While the calm the snow has brought to New York's streets is eerily pleasant, the calm it has brought to Washington is unsettling. Though Senator Reid has pledged to remain on Capitol Hill to hash out agreement on a jobs bill, momentum for a bill that would significantly impact unemployment is waning. The proposal has been whittled from the, in retrospect, quite ambitious House plan for $174 billion in spending on infrastructure, education jobs, and six-month extensions of unemployment and COBRA benefits to a slew of tax credits, an extension of a subsidized bond to finance infrastructure project, and three-month extensions of unemployment and COBRA benefits.
Direct spending on infrastructure projects seems to have been dropped and there has been no mention of aid to states or cities, which provided one of the most effective boosts to employment in the last year. Plus, like a second blizzard within a week, Senators are trying to add insult to injury by including in the legislation a reduction of the estate tax in 2011 and reauthorization of the Patriot Act.
The jobs bill now looks similar to many of the "mini-stimuluses" that states have passed over the last year. According to the National Conference of State Legislatures, 11 states have authorized mini-stimulus plans, which are mostly tax incentives, loans, a fair amount of "regulatory reform" to "ease the burden" on job creation, and lots of incentives to "encourage" this or that activity that supposedly generates job growth. Only half of the 11 states have devoted funds to infrastructure projects.
The mini-stimulus bills are generally characterized by their lack of ambition. Enacted state-level stimulus and jobs packages total $35 billion with stimulus spending proposed by all states adding up to only $39 billion. At $31 billion, Illinois's capital construction plan (its first in a decade) constitutes fully 89% of state-level spending on stimulus.
The catch, of course, is that states are hamstrung by budget rules about how they can deficit spend (they generally can't, though borrowing is permitted for certain functions, like infrastructure projects). These mini-stimulus bills might assist individuals on the margins and might speed up investment and even some job creation. But they are more often efforts by governors and state legislatures to demonstrate to their populations that they are concerned with the economy and with unemployment. After all, as Paul Krugman noted a while back, it doesn't really make sense for states to pursue economic stimulus strategies:

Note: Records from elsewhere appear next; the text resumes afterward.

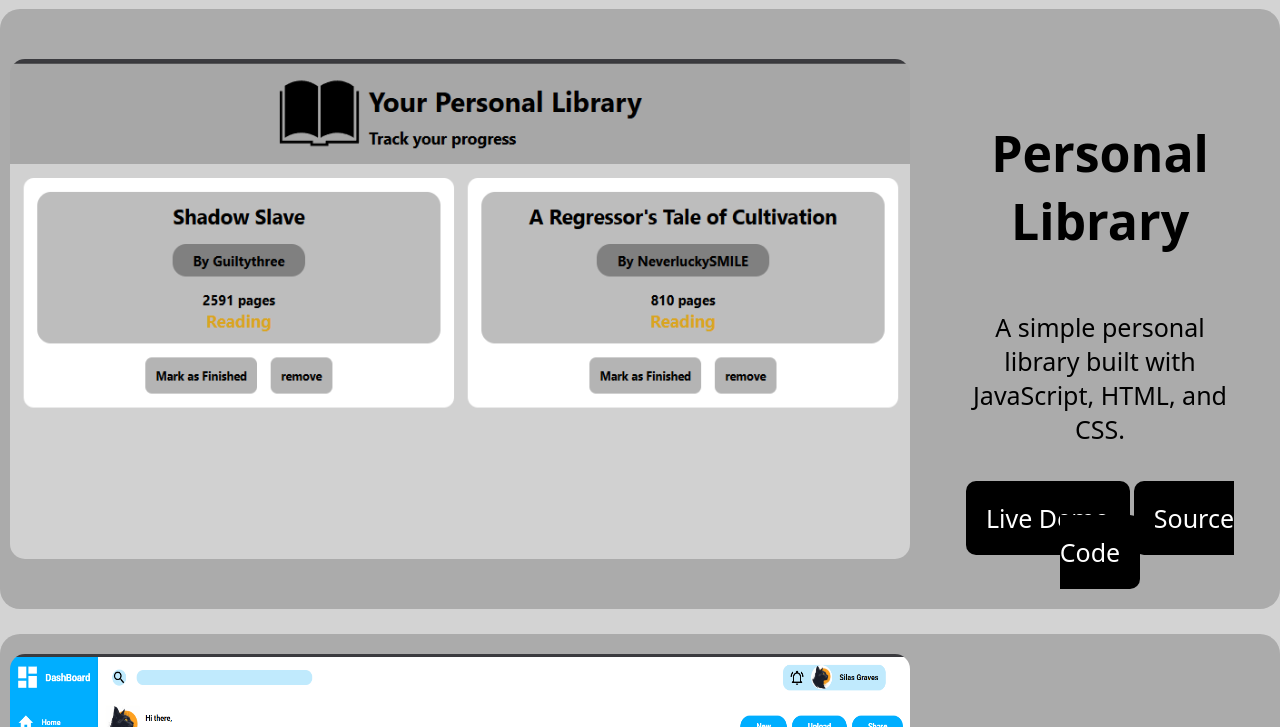
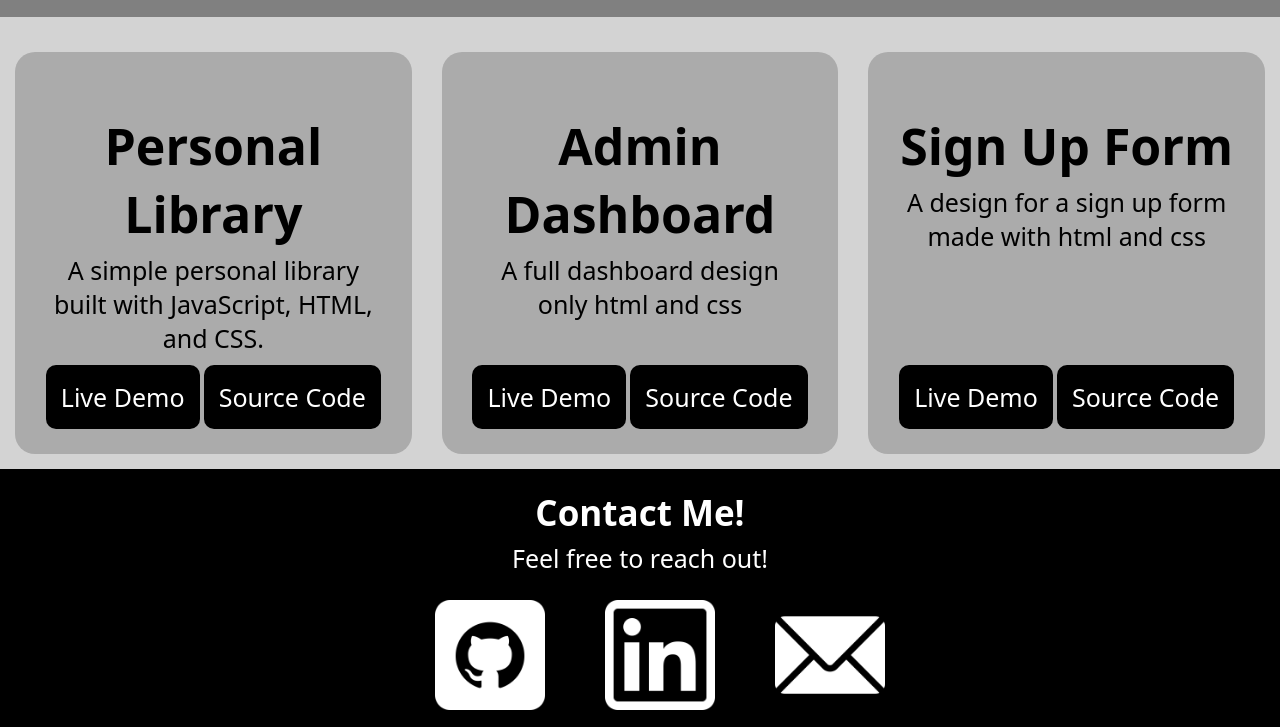
Before and after one commit to code-ikarus/My-Portfolio-Website, a plain HTML site: page index.html in a window 1280 px wide. Shown: the part 998-1725 px from the top of the page. Drawn offline with Linux system fonts and the light colour scheme.

Commit message:
first version

```diff
--- a/index.html
+++ b/index.html
@@ -1,11 +1,13 @@
 <!DOCTYPE html>
 <html lang="en">
+
 <head>
   <meta charset="UTF-8">
   <meta name="viewport" content="width=device-width, initial-scale=1.0">
   <title>My Portfolio Website</title>
   <link rel="stylesheet" href="style.css">
 </head>
+
 <body>
 
   <header>
@@ -35,8 +37,9 @@
     </div>
 
     <div class="project-grid">
+
       <div class="project-card">
-        <img src="images/library.png" alt="library">
+
         <div class="information-container">
           <div class="card-text">
             <h3>Personal Library</h3>
@@ -50,7 +53,7 @@
       </div>
 
       <div class="project-card">
-        <img src="images/dashboard.png" alt="dashboard">
+
         <div class="information-container">
           <div class="card-text">
             <h3>Admin Dashboard</h3>
@@ -64,7 +67,6 @@
       </div>
 
       <div class="project-card">
-        <img src="images/Sign Up Form.png" alt="signup form">
         <div class="information-container">
           <div class="card-text">
             <h3>Sign Up Form</h3>
@@ -82,12 +84,15 @@
   </div>
 
   <footer id="contact-section">
-  <h2>Contact Me</h2>
+    <h2>Contact Me!</h2>
     <p>Feel free to reach out!</p>
     <ul class="contact-links">
-    <li ><a href="https://github.com/code-ikarus" target="_blank" class="contact-link">GitHub</a></li>
-    <li ><a href="https://www.linkedin.com/in/ignacio-gabriel-leguizamon-b8a55a275/" target="_blank" class="contact-link">LinkedIn</a></li>
-    <li ><a href="mailto:ignaciogabrielleguizamon@gmail.com" class="contact-link">Email</a></li>
+      <li><a href="https://github.com/code-ikarus" target="_blank" class="contact-link"><img src="images/github.png"
+            alt="github"></a></li>
+      <li><a href="https://www.linkedin.com/in/ignacio-gabriel-leguizamon-b8a55a275/" target="_blank"
+          class="contact-link"><img src="images/linkedin.png" alt="linkedin"></a></li>
+      <li><a href="mailto:ignaciogabrielleguizamon@gmail.com" class="contact-link"><img src="images/email.png"
+            alt="email"></a></li>
     </ul>
     <p class="copyright">&copy; 2025 Ignacio Gabriel Leguizamon</p>
   </footer>
@@ -96,4 +101,5 @@
 
   <script src="script.js"></script>
 </body>
+
 </html>
--- a/style.css
+++ b/style.css
@@ -3,21 +3,22 @@
 }
 
 body{
-  margin: 0;
+  margin: 0px;
   padding: 0px;
 }
 
 header{
 background-color: rgb(14, 14, 14);
-padding: 10px;
+padding: 20px;
 position: sticky;
 top: 0;
+
 }
 
 #header-links{
   list-style: none;
   display: flex;
-  margin-left: 0px;
+  margin: 10px;
   text-decoration: none;
   text-align: center;
   align-items: center;
@@ -38,9 +39,6 @@ li .header-link:hover{
   background-color: rgb(255, 255, 255);
   color: black;
 }
-
-
-
 
 #hero-container{
   display: flex;
@@ -84,12 +82,14 @@ li .header-link:hover{
   text-align: center;
   align-items: center;
   justify-content: center;
+  width: 100%;
 }
 
 #showcase-text{
   background-color: grey;
   width: 100%;
-  padding: 10px;
+  margin: 0;
+  padding: 20px 0px;
   margin-bottom: 20px
 }
 
@@ -105,63 +105,54 @@ li .header-link:hover{
 
 .project-grid{
   display: grid;
-  grid-template-columns: 1fr;
+  grid-template-columns: 1fr 1fr 1fr;
   grid-template-rows: auto 1fr;
-  gap: 25px;
 }
 
 .project-card{
   display: flex;
-  text-align: center;
-  align-items: center;
+  justify-content: center;
   gap: 20px;
   background-color: rgba(128, 128, 128, 0.486);
   border-radius: 20px;
-  padding: 20px 10px;
+  padding: 20px 5px;
+  margin: 15px;
 }
 
 .information-container{
   display: flex;
   flex-direction: column;
-  text-align: center;
-  align-items: center;
-  justify-content: center;
-  padding: 20px;
-  margin: 0;
-  width: 100%;
-  height: 100%
+  justify-content: space-between;
+  padding: 20px 5px;
 }
 .card-text{
   display: flex;
   flex-direction: column;
   text-align: center;
   align-items: center;
-  justify-content: center;
-  padding: 20px 0px;
+  justify-content: space-between;
+  padding: 20px;
+  top: 100px;
 }
 
 .card-text h3{
   font-size: 50px;
-  margin-bottom: 20px;
+  margin-top: 0;
+  margin-bottom:0;
 }
 
 .card-text p{
   font-size: 25px;
-  padding: 10px;
-}
-
-.project-card img{
-  width: 900px;
-  height: 500px;
-  border-radius: 15px;
-
+  padding: 5px;
+  margin: 0;
 }
 
 .project-links a{
   text-decoration: none;
   font-size: 25px;
   color: white;
-  padding: 20px;
+  margin-bottom: 10px;
+  padding: 15px;
   border-radius: 10px;
   background-color: rgb(0, 0, 0);
   transition: all ease 0.3s;
@@ -170,3 +161,52 @@ li .header-link:hover{
 .project-links a:hover{
   background-color: rgb(77, 77, 77);
 }
+
+#contact-section{
+  display: flex;
+  flex-direction: column;
+  text-align: center;
+  align-items: center;
+  justify-content: center;
+  background-color: black;
+  color: white;
+  width: 100%;
+  position: sticky;
+}
+
+.contact-links{
+  display: flex;
+  flex-direction: row;
+  text-align: center;
+  align-items: center;
+  justify-content: center;
+  margin: 0;
+  gap: 20px
+}
+
+ul{
+  list-style: none;
+}
+
+footer h2{
+  font-size: 35px;
+  margin: 20px;
+  margin-bottom: 0;
+}
+
+footer p{
+  margin-top: 5px;
+font-size: 25px;
+}
+
+.copyright{
+  margin: 15px;
+  font-size: 20px;
+}
+.contact-link img{
+  filter: invert(100%);
+  width: 110px;
+  height: 110px;
+  padding: 0px 20px;;
+  margin: 0;
+}
```
Also changed, not shown: images/email.png (added), images/github.png (added), images/linkedin.png (added). Lines whose indentation alone changed are shown as unchanged.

think of what would happen if, say, New Jersey were to attempt to boost its economy through tax cuts or public works, without this state-level stimulus being part of a nationwide program. Clearly, much of the stimulus would "leak" away to neighboring states, so that New Jersey would end up with all of the debt while other states got many if not most of the jobs.
The lesson is that governors and state legislatures can generally be excused for trying to stimulate their economies with underwhelming measures. State and local governments serve other vital roles during downturns, ranging from service provision to facilitation of federal stimulus efforts. For instance, a mini-stimulus introduced by California State Senator Darrell Steinberg would, according to the State Senator, create 140,000 jobs, but more than 80 percent of these jobs would be created by ensuring that federal funds are invested "efficiently and quickly."
The federal government, on the other hand, is both privileged and cursed with the capacity to impact -- to actually stimulate -- the economy. A federal "jobs bill" that is more reminiscent of a state-level mini-stimulus package would just be election-year white noise.